“There is no indication that the horrors we and others are uncovering in Rakhine State are letting up,” Ganguly said. “The United Nations and concerned governments need to press Burma right now to end these horrific abuses against the Rohingya as a first step toward restoring Rohingya to their homes.”

Attacks on villages in Maungdaw Township, Rakhine State, based on interviews with Rohingya refugees in Bangladesh, August 30, 2017 to September 5, 2017

Yasin Ali

Yasin Ali, 25, said that Burmese security forces attacked his village of Reka Para on August 27. Prior to the attack, tensions had been building in Reka Para and neighboring Rohingya villages as local Rakhine harassed and abused them for months. Ali said: “They would come around to us and say, ‘This is not your land. Don’t cultivate this land, and don’t dare take the food growing on it.’ If we went near their lands, they would beat us with sticks.”

During the August 27 attack, all the villagers went into hiding. Ali said the women and children were sent further away to seek shelter, while the men stayed close by to wait out the attack in the hopes that they could quickly return to the village after the soldiers left. He said he hid by the roadside, about half a kilometer from where the soldiers made their approach. He heard what sounded like mortar shells hitting the village: “I heard boom boom boom, and then I saw the houses just collapse.” After a while, he saw the soldiers advance toward the village, and from his vantage point, he saw that they were carrying small arms and what looked like light machine guns. He also said he saw a mortar system on the shoulder of a soldier, and some apparent mortar rounds the size of a grapefruit.

Ali said that when the soldiers entered the village, they started shooting indiscriminately. He and the other men from the village then decided to run away into the hills for shelter. From the hills, he saw a helicopter painted olive green circle his village four times, and saw something being dropped from the helicopter after which the houses in the village caught fire.

Ali and his family walked to Bangladesh and were allowed to enter by the border guards. They arrived on August 31, and at the time Ali spoke with Human Rights Watch, they were waiting outside trying to sort out where they could get shelter.

Momena

Momena, 32, fled her village of Kirgari Para on August 26 with two of her three children. She said that soldiers had previously attacked the village during the military operations in late 2016, but the situation in her village had settled down since then. She described the events that prompted her to flee:

I heard the sounds of fighting around 4 p.m. on Friday [August 25]. There was a lot of noise, worse than before. I saw them [the soldiers] myself as they entered my village.
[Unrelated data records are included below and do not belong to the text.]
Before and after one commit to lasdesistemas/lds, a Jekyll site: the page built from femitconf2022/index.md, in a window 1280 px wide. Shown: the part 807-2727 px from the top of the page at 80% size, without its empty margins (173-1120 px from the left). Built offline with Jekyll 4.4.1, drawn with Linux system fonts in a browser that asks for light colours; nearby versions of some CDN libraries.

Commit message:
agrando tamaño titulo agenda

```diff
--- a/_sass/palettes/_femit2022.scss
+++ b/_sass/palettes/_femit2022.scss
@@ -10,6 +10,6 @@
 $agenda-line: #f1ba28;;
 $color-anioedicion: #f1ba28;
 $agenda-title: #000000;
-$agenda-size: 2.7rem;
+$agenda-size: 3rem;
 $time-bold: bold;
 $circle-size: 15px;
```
I don’t know how many there were but it looked like a lot to me. I fled with the other villagers and we sheltered in the jungle overnight. When I returned to the village the next morning, after the soldiers had left, I saw about 40 to 50 villagers dead, including some children and some elderly. All had knife wounds or bullet wounds – some had both. My father was among the dead; his neck had been cut open. I was unable to do last rites for my father, I just fled.

Momena said she had to leave her husband and 10-year-old son behind. She has had no news of them since then. Her husband has no mobile phone and other villagers she is in contact with have heard no news of either of them. She heard that her mother is alive but has no idea where she is or how she is.
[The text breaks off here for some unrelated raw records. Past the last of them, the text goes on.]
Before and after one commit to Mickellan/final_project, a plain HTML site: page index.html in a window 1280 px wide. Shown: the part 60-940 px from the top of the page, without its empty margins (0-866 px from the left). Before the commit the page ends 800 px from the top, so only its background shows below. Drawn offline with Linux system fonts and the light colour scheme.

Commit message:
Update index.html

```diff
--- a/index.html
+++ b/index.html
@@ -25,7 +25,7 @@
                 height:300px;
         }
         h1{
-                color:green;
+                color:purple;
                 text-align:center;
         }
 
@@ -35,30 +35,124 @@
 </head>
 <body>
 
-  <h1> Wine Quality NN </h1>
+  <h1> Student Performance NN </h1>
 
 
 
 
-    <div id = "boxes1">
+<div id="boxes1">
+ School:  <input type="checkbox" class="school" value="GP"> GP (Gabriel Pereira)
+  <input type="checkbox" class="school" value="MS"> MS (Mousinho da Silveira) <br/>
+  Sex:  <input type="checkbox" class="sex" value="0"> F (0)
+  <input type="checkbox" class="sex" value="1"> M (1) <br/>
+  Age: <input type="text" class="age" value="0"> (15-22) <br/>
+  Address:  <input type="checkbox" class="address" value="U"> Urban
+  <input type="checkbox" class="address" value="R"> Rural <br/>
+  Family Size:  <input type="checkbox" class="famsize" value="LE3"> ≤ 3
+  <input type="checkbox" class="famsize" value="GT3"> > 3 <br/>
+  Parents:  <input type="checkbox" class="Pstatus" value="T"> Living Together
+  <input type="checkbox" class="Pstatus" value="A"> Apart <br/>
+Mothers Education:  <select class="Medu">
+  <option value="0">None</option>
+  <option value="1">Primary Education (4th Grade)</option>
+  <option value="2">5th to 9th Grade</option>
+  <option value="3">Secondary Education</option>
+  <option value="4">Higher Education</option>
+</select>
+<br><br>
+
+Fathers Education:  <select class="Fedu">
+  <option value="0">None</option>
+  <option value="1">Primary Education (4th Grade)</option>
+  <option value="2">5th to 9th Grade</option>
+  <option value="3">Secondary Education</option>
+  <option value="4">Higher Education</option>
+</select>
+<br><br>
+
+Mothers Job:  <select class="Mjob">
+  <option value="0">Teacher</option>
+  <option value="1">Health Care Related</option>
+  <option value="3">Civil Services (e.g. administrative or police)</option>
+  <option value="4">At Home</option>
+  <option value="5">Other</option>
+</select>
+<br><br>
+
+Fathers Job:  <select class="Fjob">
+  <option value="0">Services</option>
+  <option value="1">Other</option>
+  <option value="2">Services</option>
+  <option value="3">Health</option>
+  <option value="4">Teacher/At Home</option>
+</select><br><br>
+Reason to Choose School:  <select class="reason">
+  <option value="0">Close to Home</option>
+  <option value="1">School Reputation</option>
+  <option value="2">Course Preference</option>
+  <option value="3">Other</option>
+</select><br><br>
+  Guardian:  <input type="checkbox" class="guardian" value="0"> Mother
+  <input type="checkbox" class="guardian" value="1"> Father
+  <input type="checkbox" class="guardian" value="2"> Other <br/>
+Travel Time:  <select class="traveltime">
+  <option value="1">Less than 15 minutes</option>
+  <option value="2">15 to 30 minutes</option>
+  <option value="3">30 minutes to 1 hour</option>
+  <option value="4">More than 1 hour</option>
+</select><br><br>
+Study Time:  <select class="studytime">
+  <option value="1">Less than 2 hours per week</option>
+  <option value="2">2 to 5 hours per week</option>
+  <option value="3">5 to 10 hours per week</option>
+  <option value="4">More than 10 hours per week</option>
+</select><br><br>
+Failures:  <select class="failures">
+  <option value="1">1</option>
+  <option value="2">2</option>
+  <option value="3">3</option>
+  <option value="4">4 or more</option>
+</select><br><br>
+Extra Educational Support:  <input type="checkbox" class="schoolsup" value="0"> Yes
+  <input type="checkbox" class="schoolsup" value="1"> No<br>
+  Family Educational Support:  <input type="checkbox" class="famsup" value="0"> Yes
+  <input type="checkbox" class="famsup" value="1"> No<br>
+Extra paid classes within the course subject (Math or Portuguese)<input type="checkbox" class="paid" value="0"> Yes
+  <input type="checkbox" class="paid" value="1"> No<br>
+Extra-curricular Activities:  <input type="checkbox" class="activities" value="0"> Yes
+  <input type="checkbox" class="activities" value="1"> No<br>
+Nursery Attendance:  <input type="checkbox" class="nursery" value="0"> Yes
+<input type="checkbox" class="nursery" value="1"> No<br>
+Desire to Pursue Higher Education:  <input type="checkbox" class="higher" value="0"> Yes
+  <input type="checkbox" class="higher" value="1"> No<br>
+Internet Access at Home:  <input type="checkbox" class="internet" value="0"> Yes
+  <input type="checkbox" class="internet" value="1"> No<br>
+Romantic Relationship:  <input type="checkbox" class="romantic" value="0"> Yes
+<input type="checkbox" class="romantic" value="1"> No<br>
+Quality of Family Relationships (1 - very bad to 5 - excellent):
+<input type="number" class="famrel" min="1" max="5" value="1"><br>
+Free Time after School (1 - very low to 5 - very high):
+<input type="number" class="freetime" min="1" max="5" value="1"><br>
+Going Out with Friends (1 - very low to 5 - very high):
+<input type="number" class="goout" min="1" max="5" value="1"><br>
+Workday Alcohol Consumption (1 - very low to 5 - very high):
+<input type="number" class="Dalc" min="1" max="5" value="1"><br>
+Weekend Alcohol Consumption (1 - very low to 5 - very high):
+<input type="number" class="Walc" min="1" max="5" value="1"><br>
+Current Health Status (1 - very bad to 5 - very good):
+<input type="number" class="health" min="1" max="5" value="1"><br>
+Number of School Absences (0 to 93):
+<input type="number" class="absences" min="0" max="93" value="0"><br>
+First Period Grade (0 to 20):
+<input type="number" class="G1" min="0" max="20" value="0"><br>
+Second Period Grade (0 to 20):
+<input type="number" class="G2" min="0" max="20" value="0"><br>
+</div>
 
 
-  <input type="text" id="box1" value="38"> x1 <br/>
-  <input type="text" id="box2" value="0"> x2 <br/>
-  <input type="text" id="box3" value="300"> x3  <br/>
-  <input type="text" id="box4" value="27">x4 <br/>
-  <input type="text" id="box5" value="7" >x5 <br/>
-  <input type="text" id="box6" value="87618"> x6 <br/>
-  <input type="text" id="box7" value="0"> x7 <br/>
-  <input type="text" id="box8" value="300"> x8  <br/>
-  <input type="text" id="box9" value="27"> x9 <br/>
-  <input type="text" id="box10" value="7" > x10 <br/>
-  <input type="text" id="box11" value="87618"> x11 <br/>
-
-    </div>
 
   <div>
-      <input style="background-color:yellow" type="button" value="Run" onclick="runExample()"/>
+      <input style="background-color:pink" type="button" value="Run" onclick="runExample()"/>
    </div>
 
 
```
From her vantage point while hiding in the jungle, Momena said she could see some of the houses in her village burning at night. She believes soldiers set fire to the houses as a warning to the villagers.

Momena said she did not know of any armed Rohingya militants in the village. She had heard some youth in the village talking about resisting, but she never saw anyone take any action on this, there was just talk. She said many young Rohingya men fled into the jungle after the attack.

In addition to bodies